Reviewer Ekta Garg: Ekta has actively written and edited since 2005 for publications like: The Portland Physician Scribe; the Portland Home Builders Association home show magazines; ABCDlady; and The Bollywood Ticket. With an MSJ in magazine publishing from Northwestern University Ekta also maintains The Write Edge- a professional blog for her writing. In addition to her writing and editing, Ekta maintains her position as a “domestic engineer”—housewife—and enjoys being a mother to two beautiful kids.
Publisher: Gallery Books
Boston cop begins experiencing distressing symptoms and receives a
devastating diagnosis: he has an incurable disease. His symptoms will
only get worse as time passes, and each of his four children has a
50-50 chance of developing the same illness. As he deals with the
double-barreled news that stares him down, he begins to understand
the ferocity of his condition and what his children might face in
their own futures. Author Lisa Genova (Still Alice) breaks down the
complicated details behind another devastating affliction in the
touching but somewhat lopsided new book Inside the O’Briens.
Joe O’Brien has served the Boston Police Department for more than two dozen years, and he takes pride in his work. At the age of 44 he knows he can keep up with most of the younger guys, except lately he has begun forgetting things. And his temper has started escalating to the point of rage, something that didn’t used to happen. For some reason he can’t move the way he wants to, stepping right when the drills dictate left, his limbs jerking in odd directions and at odd times.
But Joe doesn’t have time to worry about himself. He has four adult kids in their twenties living at home, one of them married, and Joe needs every ounce of energy so he can support his family. His wife, Rosie, puts up with the strange behavior for a while, but eventually she nags him to go to a doctor. Joe goes just to get Rosie off his back, even though he knows the doctor will just say his bum knee is acting up and he should probably stay off it for a while.
The doctor doesn’t even mention Joe’s knee; instead she gives him news that irrevocably alters his life. Joe has Huntington’s disease, a fatal neurodegenerative disease with no cure. Moreover, Huntington’s is genetic, and because of its makeup each of Joe’s children has a 50 percent chance of receiving the same diagnosis in about a decade.
As a policeman Joe has trained for most of his adult life to command any situation. To achieve and stay in control. But now he has begun to lose control of everything—his words; his actions; his emotions.

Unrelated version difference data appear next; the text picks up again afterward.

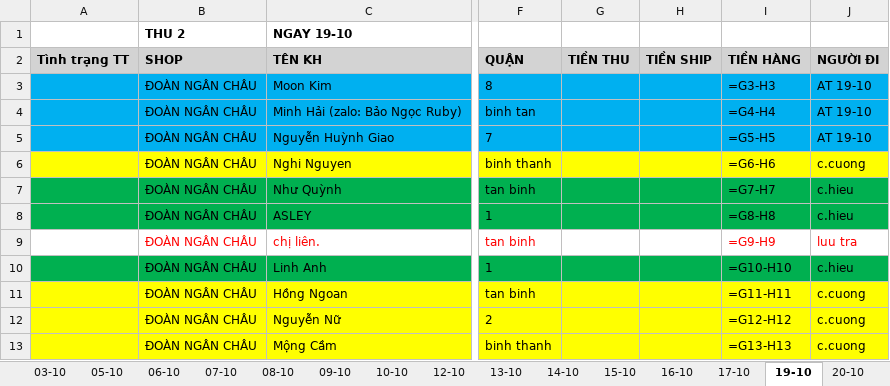
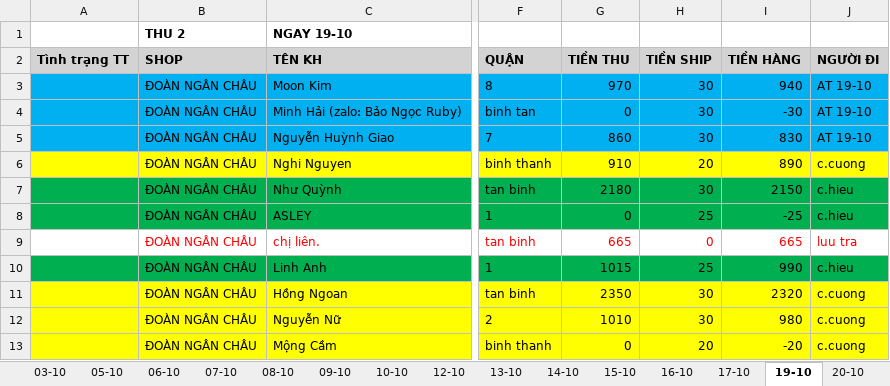
Before and after one commit to UIT19520358/TextExtractorTool, an Excel workbook: data/Oct/Data_Oct.xlsx, sheet 19-10, drawn as a sheet; only a part is shown, gaps mark what is left out; values as stored, in another font and other column widths than the file's, no borders; formulas without a stored value are shown as written; the diff covers the shown part only; the diff names each change by its address in the sheet, - before the commit and + after, or states it on an @@ line.

```diff
--- a/data/Oct/Data_Oct.xlsx (sheet 19-10)
+++ b/data/Oct/Data_Oct.xlsx (sheet 19-10)
-G3 (TIỀN THU): (empty)
+G3 (TIỀN THU): 970
-H3:H5 (TIỀN SHIP): (empty)
+H3:H5 (TIỀN SHIP): 30
-I3 (TIỀN HÀNG): =G3-H3
+I3 (TIỀN HÀNG): 940
-G4 (TIỀN THU): (empty)
+G4 (TIỀN THU): 0
-I4 (TIỀN HÀNG): =G4-H4
+I4 (TIỀN HÀNG): -30
-G5 (TIỀN THU): (empty)
+G5 (TIỀN THU): 860
-I5 (TIỀN HÀNG): =G5-H5
+I5 (TIỀN HÀNG): 830
-G6 (TIỀN THU): (empty)
+G6 (TIỀN THU): 910
-H6 (TIỀN SHIP): (empty)
+H6 (TIỀN SHIP): 20
-I6 (TIỀN HÀNG): =G6-H6
+I6 (TIỀN HÀNG): 890
-G7 (TIỀN THU): (empty)
+G7 (TIỀN THU): 2180
-H7 (TIỀN SHIP): (empty)
+H7 (TIỀN SHIP): 30
-I7 (TIỀN HÀNG): =G7-H7
+I7 (TIỀN HÀNG): 2150
-G8 (TIỀN THU): (empty)
+G8 (TIỀN THU): 0
-H8 (TIỀN SHIP): (empty)
+H8 (TIỀN SHIP): 25
-I8 (TIỀN HÀNG): =G8-H8
+I8 (TIỀN HÀNG): -25
-G9 (TIỀN THU): (empty)
+G9 (TIỀN THU): 665
-H9 (TIỀN SHIP): (empty)
+H9 (TIỀN SHIP): 0
-I9 (TIỀN HÀNG): =G9-H9
+I9 (TIỀN HÀNG): 665
-G10 (TIỀN THU): (empty)
+G10 (TIỀN THU): 1015
-H10 (TIỀN SHIP): (empty)
+H10 (TIỀN SHIP): 25
-I10 (TIỀN HÀNG): =G10-H10
+I10 (TIỀN HÀNG): 990
-G11 (TIỀN THU): (empty)
+G11 (TIỀN THU): 2350
-H11:H12 (TIỀN SHIP): (empty)
+H11:H12 (TIỀN SHIP): 30
-I11 (TIỀN HÀNG): =G11-H11
+I11 (TIỀN HÀNG): 2320
-G12 (TIỀN THU): (empty)
+G12 (TIỀN THU): 1010
-I12 (TIỀN HÀNG): =G12-H12
+I12 (TIỀN HÀNG): 980
-G13 (TIỀN THU): (empty)
+G13 (TIỀN THU): 0
-H13 (TIỀN SHIP): (empty)
+H13 (TIỀN SHIP): 20
-I13 (TIỀN HÀNG): =G13-H13
+I13 (TIỀN HÀNG): -20
```
Also changed, not shown: 186 edited cells elsewhere in this sheet, sheet 05-10, sheet 24-10, sheet 14-10, sheet 12-10, sheet 01-10, sheet 13-10, 14 more sheets, data/Oct/InternalDailyReport_Oct.xlsx.
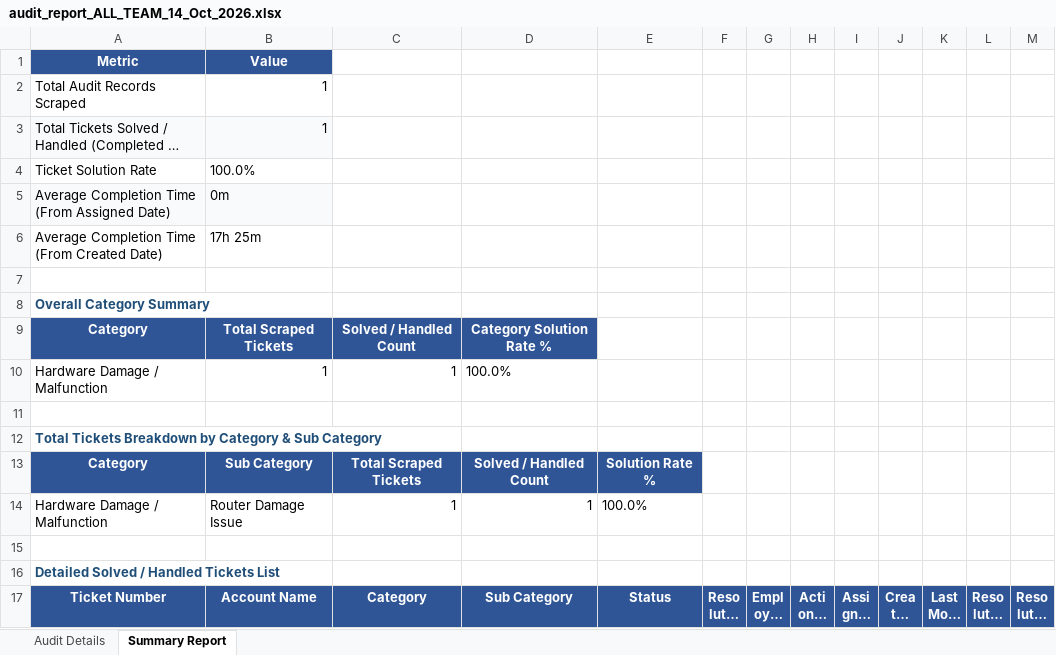
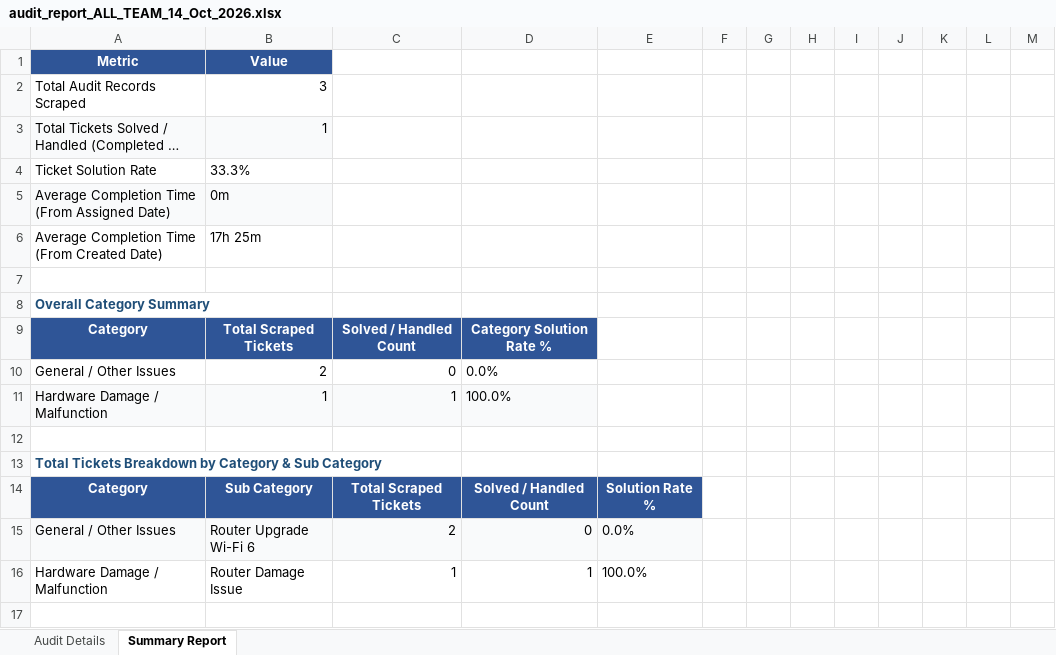
Before and after one commit to pradeepneupane10/employee-audit-app, an Excel workbook: audit_report_ALL_TEAM_14_Oct_2026.xlsx, sheet Summary Report, drawn as a sheet; only a part is shown; the shorter side is filled out with more unchanged rows; long unchanged cells end in …; values as stored, in another font and other column widths than the file's, no borders; addresses are those after the commit; the diff names each change by its address in the sheet, - before the commit and + after, or states it on an @@ line.

```diff
--- a/audit_report_ALL_TEAM_14_Oct_2026.xlsx (sheet Summary Report)
+++ b/audit_report_ALL_TEAM_14_Oct_2026.xlsx (sheet Summary Report)
-B2: 1
+B2: 3
-B4: 100.0%
+B4: 33.3%
+row 10: General / Other Issues | 2 | 0 | 0.0%
-A11:D11 fill: none
+A11:D11 fill: #F9FAFB
+row 15: General / Other Issues | Router Upgrade Wi-Fi 6 | 2 | 0 | 0.0%
```
Also changed, not shown: sheet Audit Details, EXECUTIVE_TEAM_AUDIT_REPORT_14_Oct_2026.xlsx, 1 other file.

Joe and Rosie know they can’t keep the news from the kids, and they all react with the same horror their parents felt at getting the news. Each of them has to make a choice: to take the blood test that will reveal whether they have the defective gene that will lead to Huntington’s or to remain uninformed and take their chances.
Katie, Joe’s youngest, watches as her family members deal with their father’s diagnosis. His disease quickly invades their lives, and Katie debates with herself whether she should get the blood test done. Close to the time her father brings home his diagnosis, Katie begins a new relationship with someone she knows her parents won’t like. The Huntington’s just complicates everything, and Katie feels helpless; why can’t things return to their normal state? As her father’s disease progresses, though, Katie and the others realize that “normal” now has a new definition.
Author Lisa Genova treads familiar ground with Inside the O’Briens: that of what an incurable condition to do to a person and the family. Her background as a neuroscientist provides her with insight into Joe O’Brien’s world, and that insight makes Joe shine as a character. Readers will follow with deep interest Joe’s pride for his work and his vulnerability as his disease begins to take over his body. Genova will make the Boston PD and its Irish Catholic population proud; she has captured their respective worlds with startling and refreshing accuracy.
By the same token, however, Katie’s track in the novel serves as a little bit of a distraction. She turns into the stereotypical youngest child, which includes life choices that readers will predict well before Katie makes them. Her struggles with her father’s disease show up in an uneven fashion—the division between Katie’s portions and Joe’s portions don’t feel equally distributed—and readers might almost wish Genova had spent the entire novel in Joe’s point of view. Offering readers Katie’s point of view completes Genova’s goal of showing readers how loved ones deal with a shattering medical condition, but Joe is clearly the star of the book.
I recommend readers Borrow Inside the O’Briens.